US won't discuss Huawei with China: Trump
PRESIDENT Donald Trump says the United States does not want to discuss the US blacklisting of Huawei Technologies with China as the two biggest world economies try to end escalating trade tensions.
"It's a national security concern," Trump told reporters at the White House on Wednesday. "Huawei is a big concern of our military, of our intelligence agencies, and we are not doing business with Huawei.
"And we'll see what happens with respect to China, but Huawei has been not a player that we want to discuss, (that) we want to talk about right now."
It was unclear whether Trump's comments indicated a change on whether he would be open to discussing the Chinese tech giant in trade talks with Beijing.
The US president in the past has said he would be open to including Huawei in talks to reach a trade deal with Beijing.
Trump and Chinese President Xi Jinping this (northern) summer agreed the US would ease restrictions on Huawei Technologies and China would make unspecified purchases of US farm products.
The US Huawei on the Commerce Department's so-called Entity List in May over national security concerns. US parts and components generally cannot be sold to those on the list without special licences.

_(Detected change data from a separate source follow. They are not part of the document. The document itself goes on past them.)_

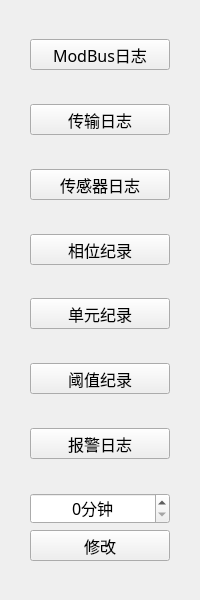
ChinaClever/IDC_TestSystem, file IDC_TestSystem/mpdu/m_toolbox/m_logstoolwid.ui: the form before one commit.
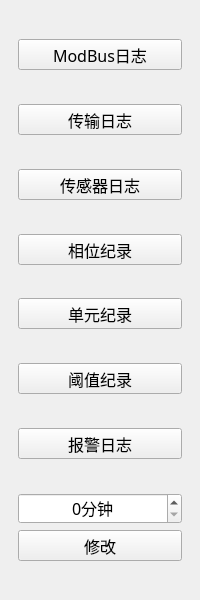
The form after the commit.

```diff
--- a/IDC_TestSystem/mpdu/m_toolbox/m_logstoolwid.ui
+++ b/IDC_TestSystem/mpdu/m_toolbox/m_logstoolwid.ui
@@ -21,10 +21,10 @@
   </property>
   <layout class="QVBoxLayout" name="verticalLayout">
    <property name="leftMargin">
-    <number>30</number>
+    <number>18</number>
    </property>
    <property name="rightMargin">
-    <number>30</number>
+    <number>18</number>
    </property>
    <item>
     <spacer name="verticalSpacer">
```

His comments came as Huawei accused US authorities on Wednesday of attempting to break into its information systems and of trying to coerce its employees to gather information on the company.
Huawei, which faces mounting American pressure including possible loss of access to US technology over accusations the company is a security risk, said in a statement that Washington has used "unscrupulous means" in recent months to disrupt its business.
American officials have given no evidence to support claims Huawei might aid Chinese spying, accusations the company denies. The US, Australia, Japan and some other governments have imposed restrictions on use of Huawei technology, The Associated Press reports.
Huawei, headquartered in the southern city of Shenzhen, gave no evidence to support its accusations. A company spokesman said he had no additional details.
The accusations were included in a statement about an unrelated patent dispute in the US.
Trump declined to respond to the allegations when asked about them on Wednesday by a reporter.
He called the issue a national security concern and said the company is "a big concern of our military, of our intelligence agencies".
The Huawei statement said American authorities launched cyberattacks "to infiltrate Huawei's intranet and internal information systems" but gave no indication what information they targeted or whether they succeeded.
Huawei also said FBI agents pressured its employees to collect information on the company.
Reuters news agency cited a Huawei document it said reported eight employees, all mid- to high-level executives, including several US citizens, were involved in the incidents. It said the latest occurred August 28 when an employee informed Huawei the FBI asked the person to be an informant.
The company said US authorities have disrupted Huawei's business by delaying shipments, denying visas and unspecified intimidation.
Beijing has accused Washington of improperly using national security arguments to hurt Chinese commercial competitors.
"This kind of behaviour is neither glorious nor moral," a foreign ministry spokesman, Geng Shuang, said on Wednesday. He called on Washington to "stop deliberately smearing" Chinese companies and to "provide a level playing field" for them.